So “Handheld Month” reaches its conclusion with one of the stranger entries in the Super Mario series in Super Mario Land. Super Mario Land is interesting in that it’s both familiar and different all at the same time. What it most resembles, in fact, is an alternate universe in a comic book, kind of like DC’s “Earth 2” universe. You see, things that you recognise and the world itself has that unmistakable tinge of familiarity, but at the same time there are also some key differences that confirm that this isn’t exactly the world you know.
In my own personal “head canon”, I like to pretend that Super Mario Land does indeed take place in an alternate universe, even if Nintendo themselves now seem ready to accept that the games did indeed happen in their own canon. There’s just something about Super Mario Land that makes it so strikingly different from the other Mario games, which is mostly down to it being created without the direct supervision of Shigeru Miyamoto. Developers Nintendo R&D1 were essentially given their own little backwater in which they could play with certain aspects of the formula, and personally, I’m very happy that they did.
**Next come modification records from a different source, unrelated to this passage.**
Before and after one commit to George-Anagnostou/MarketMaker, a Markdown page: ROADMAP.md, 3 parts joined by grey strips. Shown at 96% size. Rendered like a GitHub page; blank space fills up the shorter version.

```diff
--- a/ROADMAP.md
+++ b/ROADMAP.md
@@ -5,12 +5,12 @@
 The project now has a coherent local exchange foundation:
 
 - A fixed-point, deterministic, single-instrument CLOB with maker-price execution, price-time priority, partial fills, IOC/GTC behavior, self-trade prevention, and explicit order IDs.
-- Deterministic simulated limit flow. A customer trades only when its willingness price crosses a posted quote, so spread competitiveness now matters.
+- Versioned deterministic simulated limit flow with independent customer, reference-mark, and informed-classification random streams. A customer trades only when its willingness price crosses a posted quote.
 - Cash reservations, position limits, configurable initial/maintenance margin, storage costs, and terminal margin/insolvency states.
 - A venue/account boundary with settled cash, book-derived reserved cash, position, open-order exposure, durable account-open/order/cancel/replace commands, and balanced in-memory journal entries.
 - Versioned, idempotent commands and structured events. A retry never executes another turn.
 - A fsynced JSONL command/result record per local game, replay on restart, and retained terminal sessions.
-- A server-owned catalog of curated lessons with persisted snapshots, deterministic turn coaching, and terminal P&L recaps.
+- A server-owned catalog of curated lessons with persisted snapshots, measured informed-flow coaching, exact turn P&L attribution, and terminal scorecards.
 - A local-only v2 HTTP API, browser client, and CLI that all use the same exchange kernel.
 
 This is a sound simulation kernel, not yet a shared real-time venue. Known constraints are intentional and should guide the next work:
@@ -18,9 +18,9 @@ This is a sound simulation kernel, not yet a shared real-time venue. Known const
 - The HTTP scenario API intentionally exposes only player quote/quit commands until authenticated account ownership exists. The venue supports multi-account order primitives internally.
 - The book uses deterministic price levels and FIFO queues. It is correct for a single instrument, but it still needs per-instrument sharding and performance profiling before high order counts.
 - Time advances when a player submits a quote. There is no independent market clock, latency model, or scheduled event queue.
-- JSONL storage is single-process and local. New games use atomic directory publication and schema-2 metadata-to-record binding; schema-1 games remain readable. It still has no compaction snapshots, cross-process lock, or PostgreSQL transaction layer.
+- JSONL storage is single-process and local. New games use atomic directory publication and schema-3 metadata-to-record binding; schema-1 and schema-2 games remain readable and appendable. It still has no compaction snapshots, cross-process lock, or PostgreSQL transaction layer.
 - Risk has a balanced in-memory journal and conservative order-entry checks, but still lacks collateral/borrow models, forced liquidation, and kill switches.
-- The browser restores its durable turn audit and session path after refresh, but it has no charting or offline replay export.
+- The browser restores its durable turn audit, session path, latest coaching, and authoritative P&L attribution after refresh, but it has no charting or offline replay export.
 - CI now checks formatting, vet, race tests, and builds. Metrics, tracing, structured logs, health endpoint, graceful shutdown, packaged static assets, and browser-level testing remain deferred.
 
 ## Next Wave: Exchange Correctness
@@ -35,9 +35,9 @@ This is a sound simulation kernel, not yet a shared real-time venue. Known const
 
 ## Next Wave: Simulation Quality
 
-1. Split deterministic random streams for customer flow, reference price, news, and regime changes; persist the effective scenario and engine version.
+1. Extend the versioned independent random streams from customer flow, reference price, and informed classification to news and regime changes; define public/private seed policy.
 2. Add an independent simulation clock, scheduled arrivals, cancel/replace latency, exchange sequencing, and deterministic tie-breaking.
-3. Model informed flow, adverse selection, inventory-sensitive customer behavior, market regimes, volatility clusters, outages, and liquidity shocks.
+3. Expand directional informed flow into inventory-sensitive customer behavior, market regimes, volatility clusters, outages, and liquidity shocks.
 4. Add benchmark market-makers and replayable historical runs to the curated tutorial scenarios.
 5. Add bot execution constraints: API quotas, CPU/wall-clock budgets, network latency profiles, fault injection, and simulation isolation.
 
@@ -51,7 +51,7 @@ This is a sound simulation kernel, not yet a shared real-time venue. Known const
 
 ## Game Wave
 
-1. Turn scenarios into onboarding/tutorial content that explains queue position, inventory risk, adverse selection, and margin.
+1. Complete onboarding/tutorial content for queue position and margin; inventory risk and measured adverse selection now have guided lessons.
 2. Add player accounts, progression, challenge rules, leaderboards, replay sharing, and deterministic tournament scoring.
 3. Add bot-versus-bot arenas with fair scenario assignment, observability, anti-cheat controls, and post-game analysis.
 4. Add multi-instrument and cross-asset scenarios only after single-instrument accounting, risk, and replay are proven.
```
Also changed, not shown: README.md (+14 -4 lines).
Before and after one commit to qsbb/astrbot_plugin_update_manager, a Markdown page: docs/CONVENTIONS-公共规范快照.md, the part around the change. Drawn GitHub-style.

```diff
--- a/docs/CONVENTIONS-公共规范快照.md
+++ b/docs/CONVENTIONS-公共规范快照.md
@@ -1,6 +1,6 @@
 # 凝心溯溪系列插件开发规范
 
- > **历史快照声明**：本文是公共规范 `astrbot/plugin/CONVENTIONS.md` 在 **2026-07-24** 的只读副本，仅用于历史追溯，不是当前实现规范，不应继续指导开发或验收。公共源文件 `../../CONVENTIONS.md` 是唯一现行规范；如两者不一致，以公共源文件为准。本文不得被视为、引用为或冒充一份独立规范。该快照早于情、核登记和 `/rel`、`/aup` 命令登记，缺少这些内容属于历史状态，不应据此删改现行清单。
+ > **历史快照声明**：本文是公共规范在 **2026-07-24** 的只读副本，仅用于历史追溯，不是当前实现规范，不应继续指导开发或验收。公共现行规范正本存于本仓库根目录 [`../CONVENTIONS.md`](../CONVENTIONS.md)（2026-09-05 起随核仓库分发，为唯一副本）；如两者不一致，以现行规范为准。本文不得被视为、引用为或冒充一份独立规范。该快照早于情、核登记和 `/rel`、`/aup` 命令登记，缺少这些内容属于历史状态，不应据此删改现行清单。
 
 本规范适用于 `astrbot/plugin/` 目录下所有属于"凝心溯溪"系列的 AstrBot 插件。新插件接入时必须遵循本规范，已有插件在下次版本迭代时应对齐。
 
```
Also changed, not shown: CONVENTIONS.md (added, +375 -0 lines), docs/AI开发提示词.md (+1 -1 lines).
This isn’t a universally popular view to have, with some people seeing Super Mario Land as somewhat of a betrayal to the series for making so many changes. I have to say though that I like those changes and, speaking as someone who didn’t own a Game Boy at the time, the fact Super Mario Land was a bit off the beaten track was actually a selling point for me. I like the fact it plays with the formula somewhat, I like that the power ups have been tweaked, and I like that Mario is now taking on aliens, sphinxes and Easter Island heads with wings as opposed to just the usual crew of baddies.
I am fully willing to admit that the way Mario controls is rather “floaty”, and the fact he doesn’t retain any momentum is the one big change that I don’t like. But for a handheld effort released in 1989, I’m prepared to cut the game a bit of slack because I genuinely believe the positives far outweigh the negatives. The music, for example, is fantastic, especially World 4’s theme, which I’m amazed they managed to squeeze into the Game Boy.
And when you sit down and think about it, certain graphical changes make sense as well. Due to lack of colour, it’s kind of difficult to differentiate between a standard mushroom and a 1UP mushroom, so R&D1 made the not unreasonable decision to just replace the 1UP mushroom with a love heart to represent an extra life. This is a simple yet fully understandable design choice to make, and it doesn’t bother me at all.
I also…hang on; let me get in my fortified bunker first before writing this part…there we are. I also don’t mind that the flower makes you throw bouncing balls instead of fireballs. There are few things in gaming more satisfying than pulling off a perfect throw in Super Mario Land and watching your ball hoover up an area full of coins that would otherwise be unreachable by hand.
Remaining in my bunker for the time being, I also rather enjoy the shooting stages as well where Mario will wedge himself into a submarine or spaceship and start blowing stuff to smithereens. The jaunty theme from the submarine stages probably goes a long way to making me enjoy them so much, but it’s also incredibly fun to see a Mario game take such a sharp detour from the norm in this fashion. I’m not someone who is anti-change, so I’m fine as long as the change brings something to the game in question, and I believe these stages do indeed bring something positive to the table.
I will concede that playing the can-can when Mario is invincible is a bit of a head scratcher, but on the whole the changes don’t bother me. The worlds you travail are also noticeably different from what you’d find in a traditional Mario game, but that’s no bad thing. World 1 starts out how you’d expect, with Goombas and Piranha Plants milling about in what could pass as the Mushroom Kingdom upon spying pyramids in the background and you realise that you are actually in the Birabuto Kingdom. By the end of that world, you’re taking on the aforementioned sphinx in a faux Egyptian Temple, not typical World 1 fare.
You then move on to the futuristic Muda Kingdom where the robotic “Mekadon” will fling their heads at you before you then visit the Easter Island-influenced Easton Kingdom where the tarantula-like “Kumo” monsters will chase you down. Eventually, you roll up to the Chinese-inspired Chai Kingdom where zombie-like “Pionpi” will search out your delicious brain. Yes, Super Mario Land pretty much has zombies in it, beating the cultural zeitgeist by over two decades!
There’s no doubting that Super Mario Land tonally feels quite different from your standard 2D Mario platformer, but I think it’s a lot of fun, and I still go back to it now and then as well. I certainly feel that some of the stick it gets in some quarters isn’t particularly fair, and if you’re building up a Game Boy collection, then it’s an essential game to have along with its superlative sequel, which is better known as the game that first introduced Wario.
We’ll be sticking with Nintendo next week as I’ll be talking about the SNES Mini
Thanks for reading
Until next time;